__Work order__
Review the material and extract every line in which the word "from" occurs.
--- Dataset entries Enclosed Below ---
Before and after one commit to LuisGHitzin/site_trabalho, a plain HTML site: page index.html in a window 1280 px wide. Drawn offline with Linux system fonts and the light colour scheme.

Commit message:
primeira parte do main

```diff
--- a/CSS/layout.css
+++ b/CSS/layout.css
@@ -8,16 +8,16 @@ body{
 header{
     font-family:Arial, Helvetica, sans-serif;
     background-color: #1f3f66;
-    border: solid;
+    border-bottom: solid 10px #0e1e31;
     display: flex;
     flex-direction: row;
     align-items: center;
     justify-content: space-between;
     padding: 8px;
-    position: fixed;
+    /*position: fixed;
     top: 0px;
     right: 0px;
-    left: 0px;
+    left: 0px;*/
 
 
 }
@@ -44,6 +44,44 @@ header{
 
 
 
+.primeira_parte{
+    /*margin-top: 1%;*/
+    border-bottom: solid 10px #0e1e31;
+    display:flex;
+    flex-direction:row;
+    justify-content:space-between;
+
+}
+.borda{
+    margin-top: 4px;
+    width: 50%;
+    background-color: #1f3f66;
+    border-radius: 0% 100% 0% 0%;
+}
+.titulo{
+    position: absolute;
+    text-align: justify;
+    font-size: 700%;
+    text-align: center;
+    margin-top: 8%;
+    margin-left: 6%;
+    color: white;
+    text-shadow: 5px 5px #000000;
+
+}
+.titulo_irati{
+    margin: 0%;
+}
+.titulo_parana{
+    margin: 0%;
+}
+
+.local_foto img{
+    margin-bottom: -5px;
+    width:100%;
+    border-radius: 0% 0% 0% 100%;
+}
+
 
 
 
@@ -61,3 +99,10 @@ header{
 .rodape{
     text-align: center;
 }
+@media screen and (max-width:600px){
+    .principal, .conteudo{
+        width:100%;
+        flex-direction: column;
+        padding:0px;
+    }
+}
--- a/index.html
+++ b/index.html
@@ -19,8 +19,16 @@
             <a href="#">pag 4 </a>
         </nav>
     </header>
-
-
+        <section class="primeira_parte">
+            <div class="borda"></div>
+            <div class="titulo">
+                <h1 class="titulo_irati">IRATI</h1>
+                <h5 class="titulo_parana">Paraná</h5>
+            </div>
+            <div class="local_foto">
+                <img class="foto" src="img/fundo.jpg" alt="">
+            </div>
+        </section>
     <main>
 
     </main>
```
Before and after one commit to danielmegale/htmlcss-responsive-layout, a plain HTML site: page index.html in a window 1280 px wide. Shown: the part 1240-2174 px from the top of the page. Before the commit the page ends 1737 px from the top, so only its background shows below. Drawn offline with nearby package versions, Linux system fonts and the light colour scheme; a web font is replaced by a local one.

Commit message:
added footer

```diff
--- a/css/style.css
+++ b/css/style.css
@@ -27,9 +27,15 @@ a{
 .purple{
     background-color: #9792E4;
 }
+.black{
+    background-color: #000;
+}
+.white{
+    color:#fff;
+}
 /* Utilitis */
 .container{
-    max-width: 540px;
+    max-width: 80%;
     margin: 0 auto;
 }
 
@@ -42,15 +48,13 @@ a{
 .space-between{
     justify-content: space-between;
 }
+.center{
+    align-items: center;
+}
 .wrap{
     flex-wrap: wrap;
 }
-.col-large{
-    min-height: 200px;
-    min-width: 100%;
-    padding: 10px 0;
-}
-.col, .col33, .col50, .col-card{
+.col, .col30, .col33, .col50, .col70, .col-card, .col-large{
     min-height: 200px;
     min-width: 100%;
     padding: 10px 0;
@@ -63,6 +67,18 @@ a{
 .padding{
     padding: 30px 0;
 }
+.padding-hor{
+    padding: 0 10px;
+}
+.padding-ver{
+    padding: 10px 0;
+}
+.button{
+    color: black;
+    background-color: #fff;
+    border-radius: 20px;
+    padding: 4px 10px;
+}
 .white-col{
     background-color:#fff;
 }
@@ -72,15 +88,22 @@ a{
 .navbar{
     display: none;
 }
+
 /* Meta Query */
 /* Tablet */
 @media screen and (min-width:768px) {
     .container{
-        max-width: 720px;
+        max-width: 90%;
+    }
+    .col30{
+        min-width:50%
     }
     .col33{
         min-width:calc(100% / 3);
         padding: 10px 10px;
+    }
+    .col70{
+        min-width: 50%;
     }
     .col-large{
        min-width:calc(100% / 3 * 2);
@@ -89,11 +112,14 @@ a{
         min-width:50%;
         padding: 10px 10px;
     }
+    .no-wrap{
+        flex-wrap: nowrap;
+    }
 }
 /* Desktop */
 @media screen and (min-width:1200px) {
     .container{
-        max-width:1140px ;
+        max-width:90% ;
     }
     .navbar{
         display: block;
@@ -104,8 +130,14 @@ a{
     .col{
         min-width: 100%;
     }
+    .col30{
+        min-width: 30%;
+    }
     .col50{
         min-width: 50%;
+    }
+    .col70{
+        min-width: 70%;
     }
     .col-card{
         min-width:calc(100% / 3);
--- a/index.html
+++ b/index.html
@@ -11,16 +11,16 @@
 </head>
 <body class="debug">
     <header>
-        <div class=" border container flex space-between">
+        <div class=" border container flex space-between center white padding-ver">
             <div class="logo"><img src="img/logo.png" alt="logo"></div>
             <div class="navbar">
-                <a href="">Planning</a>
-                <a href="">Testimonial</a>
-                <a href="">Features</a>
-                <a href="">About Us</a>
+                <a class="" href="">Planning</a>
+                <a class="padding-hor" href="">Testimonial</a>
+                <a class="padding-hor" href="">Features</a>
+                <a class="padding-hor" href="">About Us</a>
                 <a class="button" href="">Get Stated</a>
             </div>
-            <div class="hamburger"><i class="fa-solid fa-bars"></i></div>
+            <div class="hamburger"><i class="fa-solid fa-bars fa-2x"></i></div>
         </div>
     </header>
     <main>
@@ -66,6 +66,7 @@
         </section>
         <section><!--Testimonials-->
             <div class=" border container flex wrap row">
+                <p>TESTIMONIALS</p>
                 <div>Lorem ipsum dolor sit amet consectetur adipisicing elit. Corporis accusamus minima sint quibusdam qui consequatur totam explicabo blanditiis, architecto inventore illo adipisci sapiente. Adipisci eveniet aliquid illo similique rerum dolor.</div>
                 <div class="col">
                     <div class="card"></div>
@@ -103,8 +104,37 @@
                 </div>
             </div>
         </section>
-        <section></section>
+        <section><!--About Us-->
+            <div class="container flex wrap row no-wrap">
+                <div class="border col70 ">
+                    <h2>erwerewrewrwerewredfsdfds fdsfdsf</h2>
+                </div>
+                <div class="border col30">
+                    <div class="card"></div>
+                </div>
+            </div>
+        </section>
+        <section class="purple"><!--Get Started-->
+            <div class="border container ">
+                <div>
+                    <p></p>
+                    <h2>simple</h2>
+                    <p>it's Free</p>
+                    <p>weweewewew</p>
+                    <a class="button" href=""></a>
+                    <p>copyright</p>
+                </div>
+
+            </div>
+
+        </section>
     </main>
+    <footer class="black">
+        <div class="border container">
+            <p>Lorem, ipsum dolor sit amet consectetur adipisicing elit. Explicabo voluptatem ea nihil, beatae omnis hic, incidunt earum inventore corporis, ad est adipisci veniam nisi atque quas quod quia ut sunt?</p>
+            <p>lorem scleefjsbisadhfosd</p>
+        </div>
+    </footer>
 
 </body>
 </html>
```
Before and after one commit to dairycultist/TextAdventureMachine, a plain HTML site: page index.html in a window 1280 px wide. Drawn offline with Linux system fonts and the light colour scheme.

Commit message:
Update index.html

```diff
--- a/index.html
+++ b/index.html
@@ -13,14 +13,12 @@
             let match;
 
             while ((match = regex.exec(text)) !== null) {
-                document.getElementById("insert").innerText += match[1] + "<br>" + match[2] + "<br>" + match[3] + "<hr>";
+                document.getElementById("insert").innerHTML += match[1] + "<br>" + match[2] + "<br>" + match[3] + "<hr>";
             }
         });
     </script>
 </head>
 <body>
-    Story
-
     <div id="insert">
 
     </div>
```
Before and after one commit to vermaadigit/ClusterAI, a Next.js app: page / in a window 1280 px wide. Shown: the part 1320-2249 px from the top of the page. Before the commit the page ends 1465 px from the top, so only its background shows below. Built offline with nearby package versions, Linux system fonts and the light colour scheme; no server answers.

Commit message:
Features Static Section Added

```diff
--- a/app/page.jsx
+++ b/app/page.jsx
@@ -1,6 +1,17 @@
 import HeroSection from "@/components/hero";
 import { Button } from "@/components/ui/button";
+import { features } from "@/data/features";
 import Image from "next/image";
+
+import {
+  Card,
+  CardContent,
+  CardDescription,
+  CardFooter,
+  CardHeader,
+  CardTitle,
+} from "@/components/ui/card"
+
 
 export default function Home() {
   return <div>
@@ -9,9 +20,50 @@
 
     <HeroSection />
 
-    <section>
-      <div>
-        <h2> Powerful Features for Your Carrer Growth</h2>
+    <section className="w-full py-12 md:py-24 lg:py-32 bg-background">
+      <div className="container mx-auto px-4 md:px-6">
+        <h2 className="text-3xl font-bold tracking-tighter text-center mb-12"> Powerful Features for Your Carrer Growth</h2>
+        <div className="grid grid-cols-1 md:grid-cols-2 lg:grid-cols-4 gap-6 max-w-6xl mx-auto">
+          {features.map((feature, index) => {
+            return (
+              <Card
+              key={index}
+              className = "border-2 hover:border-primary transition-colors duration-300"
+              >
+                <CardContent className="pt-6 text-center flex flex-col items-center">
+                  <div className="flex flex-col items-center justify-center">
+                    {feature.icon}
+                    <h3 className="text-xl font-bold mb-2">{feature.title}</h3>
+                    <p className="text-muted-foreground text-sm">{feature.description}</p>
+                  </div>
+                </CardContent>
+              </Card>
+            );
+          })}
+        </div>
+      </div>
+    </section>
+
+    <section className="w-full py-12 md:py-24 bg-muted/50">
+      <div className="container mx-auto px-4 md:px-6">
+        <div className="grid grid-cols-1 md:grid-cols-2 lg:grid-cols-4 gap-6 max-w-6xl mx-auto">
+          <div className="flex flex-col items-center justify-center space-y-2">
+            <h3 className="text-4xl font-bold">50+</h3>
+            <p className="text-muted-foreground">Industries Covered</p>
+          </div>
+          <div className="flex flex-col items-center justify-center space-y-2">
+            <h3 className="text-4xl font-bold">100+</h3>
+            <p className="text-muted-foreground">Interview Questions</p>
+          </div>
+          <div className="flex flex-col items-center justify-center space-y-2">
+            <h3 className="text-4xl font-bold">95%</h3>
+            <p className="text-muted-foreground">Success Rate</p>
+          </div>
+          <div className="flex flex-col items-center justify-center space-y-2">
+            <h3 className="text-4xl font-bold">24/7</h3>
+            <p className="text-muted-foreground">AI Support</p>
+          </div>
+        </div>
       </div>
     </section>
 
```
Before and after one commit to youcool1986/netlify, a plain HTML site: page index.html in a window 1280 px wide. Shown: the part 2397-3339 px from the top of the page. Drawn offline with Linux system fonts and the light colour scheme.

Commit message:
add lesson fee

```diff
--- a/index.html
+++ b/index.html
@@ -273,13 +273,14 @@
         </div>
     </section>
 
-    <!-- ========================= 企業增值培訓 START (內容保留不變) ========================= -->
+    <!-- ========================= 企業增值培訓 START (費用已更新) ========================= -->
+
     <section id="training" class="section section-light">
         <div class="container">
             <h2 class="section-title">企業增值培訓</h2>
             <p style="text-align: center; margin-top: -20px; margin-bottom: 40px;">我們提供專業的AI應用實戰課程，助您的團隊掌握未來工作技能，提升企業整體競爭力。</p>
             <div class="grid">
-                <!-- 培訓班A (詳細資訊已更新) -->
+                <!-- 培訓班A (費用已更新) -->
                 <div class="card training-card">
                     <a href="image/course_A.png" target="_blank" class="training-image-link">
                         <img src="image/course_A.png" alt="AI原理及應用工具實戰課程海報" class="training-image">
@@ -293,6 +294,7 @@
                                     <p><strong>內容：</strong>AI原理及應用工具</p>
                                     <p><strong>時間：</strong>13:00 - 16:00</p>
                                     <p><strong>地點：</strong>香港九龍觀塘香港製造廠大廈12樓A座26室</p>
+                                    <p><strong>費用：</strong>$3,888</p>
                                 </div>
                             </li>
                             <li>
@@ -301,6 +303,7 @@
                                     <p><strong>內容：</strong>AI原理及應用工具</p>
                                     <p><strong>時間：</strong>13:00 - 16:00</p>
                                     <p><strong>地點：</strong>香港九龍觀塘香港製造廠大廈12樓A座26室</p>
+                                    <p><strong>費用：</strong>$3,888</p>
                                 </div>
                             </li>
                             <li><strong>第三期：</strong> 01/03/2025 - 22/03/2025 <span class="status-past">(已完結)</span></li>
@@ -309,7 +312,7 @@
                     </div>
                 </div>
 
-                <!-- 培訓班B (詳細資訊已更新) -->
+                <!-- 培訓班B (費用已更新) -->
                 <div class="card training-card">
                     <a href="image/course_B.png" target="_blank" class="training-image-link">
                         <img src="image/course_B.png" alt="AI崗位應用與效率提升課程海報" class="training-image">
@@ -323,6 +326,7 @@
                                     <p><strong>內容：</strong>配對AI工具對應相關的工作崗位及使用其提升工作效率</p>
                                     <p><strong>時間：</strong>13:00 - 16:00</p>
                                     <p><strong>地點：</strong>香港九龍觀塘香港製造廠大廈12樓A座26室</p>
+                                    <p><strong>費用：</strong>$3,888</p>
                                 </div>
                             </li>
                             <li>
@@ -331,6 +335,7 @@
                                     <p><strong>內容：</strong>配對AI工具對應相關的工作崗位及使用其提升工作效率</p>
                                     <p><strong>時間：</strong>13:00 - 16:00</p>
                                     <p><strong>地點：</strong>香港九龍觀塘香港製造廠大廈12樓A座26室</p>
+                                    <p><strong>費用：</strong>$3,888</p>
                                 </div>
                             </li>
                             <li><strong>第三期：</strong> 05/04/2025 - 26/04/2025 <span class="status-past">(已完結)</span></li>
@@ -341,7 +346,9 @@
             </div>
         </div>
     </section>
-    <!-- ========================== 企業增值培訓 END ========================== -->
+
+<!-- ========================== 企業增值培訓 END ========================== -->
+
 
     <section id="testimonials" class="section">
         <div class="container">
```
--- End of Enclosed Dataset entries ---
__Response below__
Before and after one commit to danielmegale/htmlcss-responsive-layout, a plain HTML site: page index.html in a window 1280 px wide. Shown: the part 1240-2174 px from the top of the page. Before the commit the page ends 1737 px from the top, so only its background shows below. Drawn offline with nearby package versions, Linux system fonts and the light colour scheme; a web font is replaced by a local one.
Before and after one commit to vermaadigit/ClusterAI, a Next.js app: page / in a window 1280 px wide. Shown: the part 1320-2249 px from the top of the page. Before the commit the page ends 1465 px from the top, so only its background shows below. Built offline with nearby package versions, Linux system fonts and the light colour scheme; no server answers.
 import HeroSection from "@/components/hero";
 import { Button } from "@/components/ui/button";
+import { features } from "@/data/features";
 import Image from "next/image";
+} from "@/components/ui/card"
Before and after one commit to youcool1986/netlify, a plain HTML site: page index.html in a window 1280 px wide. Shown: the part 2397-3339 px from the top of the page. Drawn offline with Linux system fonts and the light colour scheme.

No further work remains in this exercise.